> _WHAT YOU WILL DO_
Keep the pictures out. Restate the entries below word for word.
»»
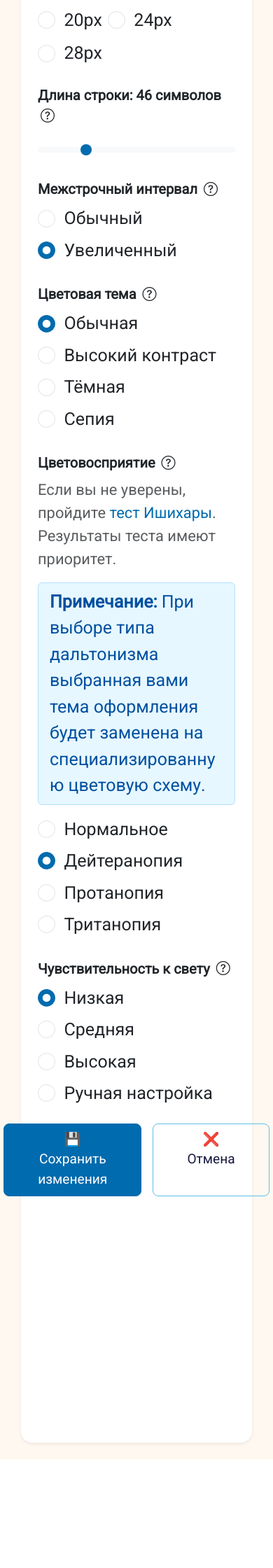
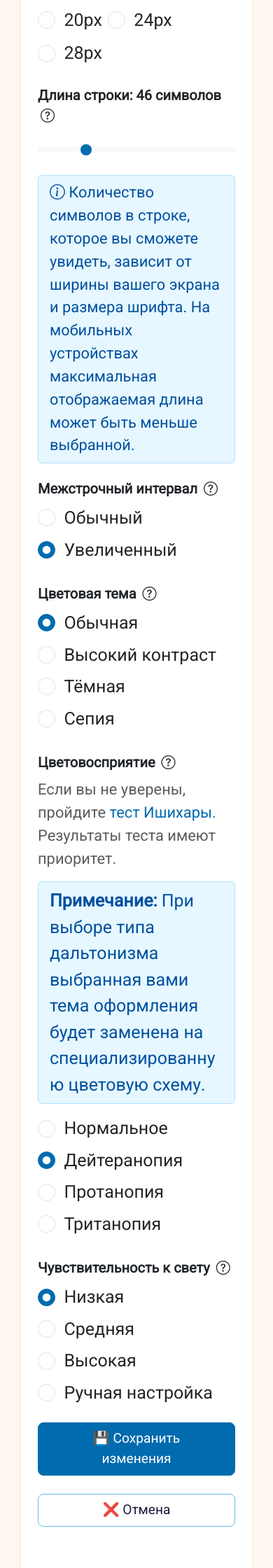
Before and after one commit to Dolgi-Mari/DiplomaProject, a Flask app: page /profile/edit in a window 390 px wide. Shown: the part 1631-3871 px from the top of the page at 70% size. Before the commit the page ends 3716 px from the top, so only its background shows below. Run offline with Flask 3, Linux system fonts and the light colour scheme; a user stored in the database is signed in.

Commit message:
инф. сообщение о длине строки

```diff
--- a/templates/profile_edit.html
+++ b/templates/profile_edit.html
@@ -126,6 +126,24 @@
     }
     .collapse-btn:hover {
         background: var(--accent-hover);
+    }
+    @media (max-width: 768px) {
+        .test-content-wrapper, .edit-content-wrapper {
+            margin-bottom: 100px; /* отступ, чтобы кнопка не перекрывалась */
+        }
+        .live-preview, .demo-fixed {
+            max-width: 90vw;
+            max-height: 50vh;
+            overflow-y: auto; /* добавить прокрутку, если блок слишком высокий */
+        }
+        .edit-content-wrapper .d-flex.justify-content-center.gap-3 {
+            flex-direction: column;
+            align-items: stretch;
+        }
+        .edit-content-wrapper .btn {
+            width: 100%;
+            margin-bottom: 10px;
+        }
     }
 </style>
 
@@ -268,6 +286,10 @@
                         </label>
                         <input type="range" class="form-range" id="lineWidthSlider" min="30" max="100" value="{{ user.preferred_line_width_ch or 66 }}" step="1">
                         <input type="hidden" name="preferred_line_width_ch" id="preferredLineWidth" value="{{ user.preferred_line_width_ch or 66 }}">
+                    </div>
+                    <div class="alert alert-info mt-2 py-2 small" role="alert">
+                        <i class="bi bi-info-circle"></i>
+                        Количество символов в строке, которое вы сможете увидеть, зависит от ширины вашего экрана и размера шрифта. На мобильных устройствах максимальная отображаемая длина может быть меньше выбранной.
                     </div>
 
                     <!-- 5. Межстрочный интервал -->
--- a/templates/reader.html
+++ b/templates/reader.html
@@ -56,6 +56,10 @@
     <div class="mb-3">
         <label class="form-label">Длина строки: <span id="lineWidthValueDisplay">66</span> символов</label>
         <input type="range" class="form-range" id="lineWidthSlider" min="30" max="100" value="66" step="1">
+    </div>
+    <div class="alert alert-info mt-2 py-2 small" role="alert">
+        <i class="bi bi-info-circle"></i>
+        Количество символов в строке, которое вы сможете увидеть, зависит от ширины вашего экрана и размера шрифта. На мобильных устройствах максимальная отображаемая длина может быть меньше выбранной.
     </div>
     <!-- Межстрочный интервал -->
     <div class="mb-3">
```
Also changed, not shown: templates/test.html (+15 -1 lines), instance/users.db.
««
> _EXPECTED OUTPUT_
Before and after one commit to Dolgi-Mari/DiplomaProject, a Flask app: page /profile/edit in a window 390 px wide. Shown: the part 1631-3871 px from the top of the page at 70% size. Before the commit the page ends 3716 px from the top, so only its background shows below. Run offline with Flask 3, Linux system fonts and the light colour scheme; a user stored in the database is signed in.

Commit message:
инф. сообщение о длине строки

```diff
--- a/templates/profile_edit.html
+++ b/templates/profile_edit.html
@@ -126,6 +126,24 @@
     }
     .collapse-btn:hover {
         background: var(--accent-hover);
+    }
+    @media (max-width: 768px) {
+        .test-content-wrapper, .edit-content-wrapper {
+            margin-bottom: 100px; /* отступ, чтобы кнопка не перекрывалась */
+        }
+        .live-preview, .demo-fixed {
+            max-width: 90vw;
+            max-height: 50vh;
+            overflow-y: auto; /* добавить прокрутку, если блок слишком высокий */
+        }
+        .edit-content-wrapper .d-flex.justify-content-center.gap-3 {
+            flex-direction: column;
+            align-items: stretch;
+        }
+        .edit-content-wrapper .btn {
+            width: 100%;
+            margin-bottom: 10px;
+        }
     }
 </style>
 
@@ -268,6 +286,10 @@
                         </label>
                         <input type="range" class="form-range" id="lineWidthSlider" min="30" max="100" value="{{ user.preferred_line_width_ch or 66 }}" step="1">
                         <input type="hidden" name="preferred_line_width_ch" id="preferredLineWidth" value="{{ user.preferred_line_width_ch or 66 }}">
+                    </div>
+                    <div class="alert alert-info mt-2 py-2 small" role="alert">
+                        <i class="bi bi-info-circle"></i>
+                        Количество символов в строке, которое вы сможете увидеть, зависит от ширины вашего экрана и размера шрифта. На мобильных устройствах максимальная отображаемая длина может быть меньше выбранной.
                     </div>
 
                     <!-- 5. Межстрочный интервал -->
--- a/templates/reader.html
+++ b/templates/reader.html
@@ -56,6 +56,10 @@
     <div class="mb-3">
         <label class="form-label">Длина строки: <span id="lineWidthValueDisplay">66</span> символов</label>
         <input type="range" class="form-range" id="lineWidthSlider" min="30" max="100" value="66" step="1">
+    </div>
+    <div class="alert alert-info mt-2 py-2 small" role="alert">
+        <i class="bi bi-info-circle"></i>
+        Количество символов в строке, которое вы сможете увидеть, зависит от ширины вашего экрана и размера шрифта. На мобильных устройствах максимальная отображаемая длина может быть меньше выбранной.
     </div>
     <!-- Межстрочный интервал -->
     <div class="mb-3">
```
Also changed, not shown: templates/test.html (+15 -1 lines), instance/users.db.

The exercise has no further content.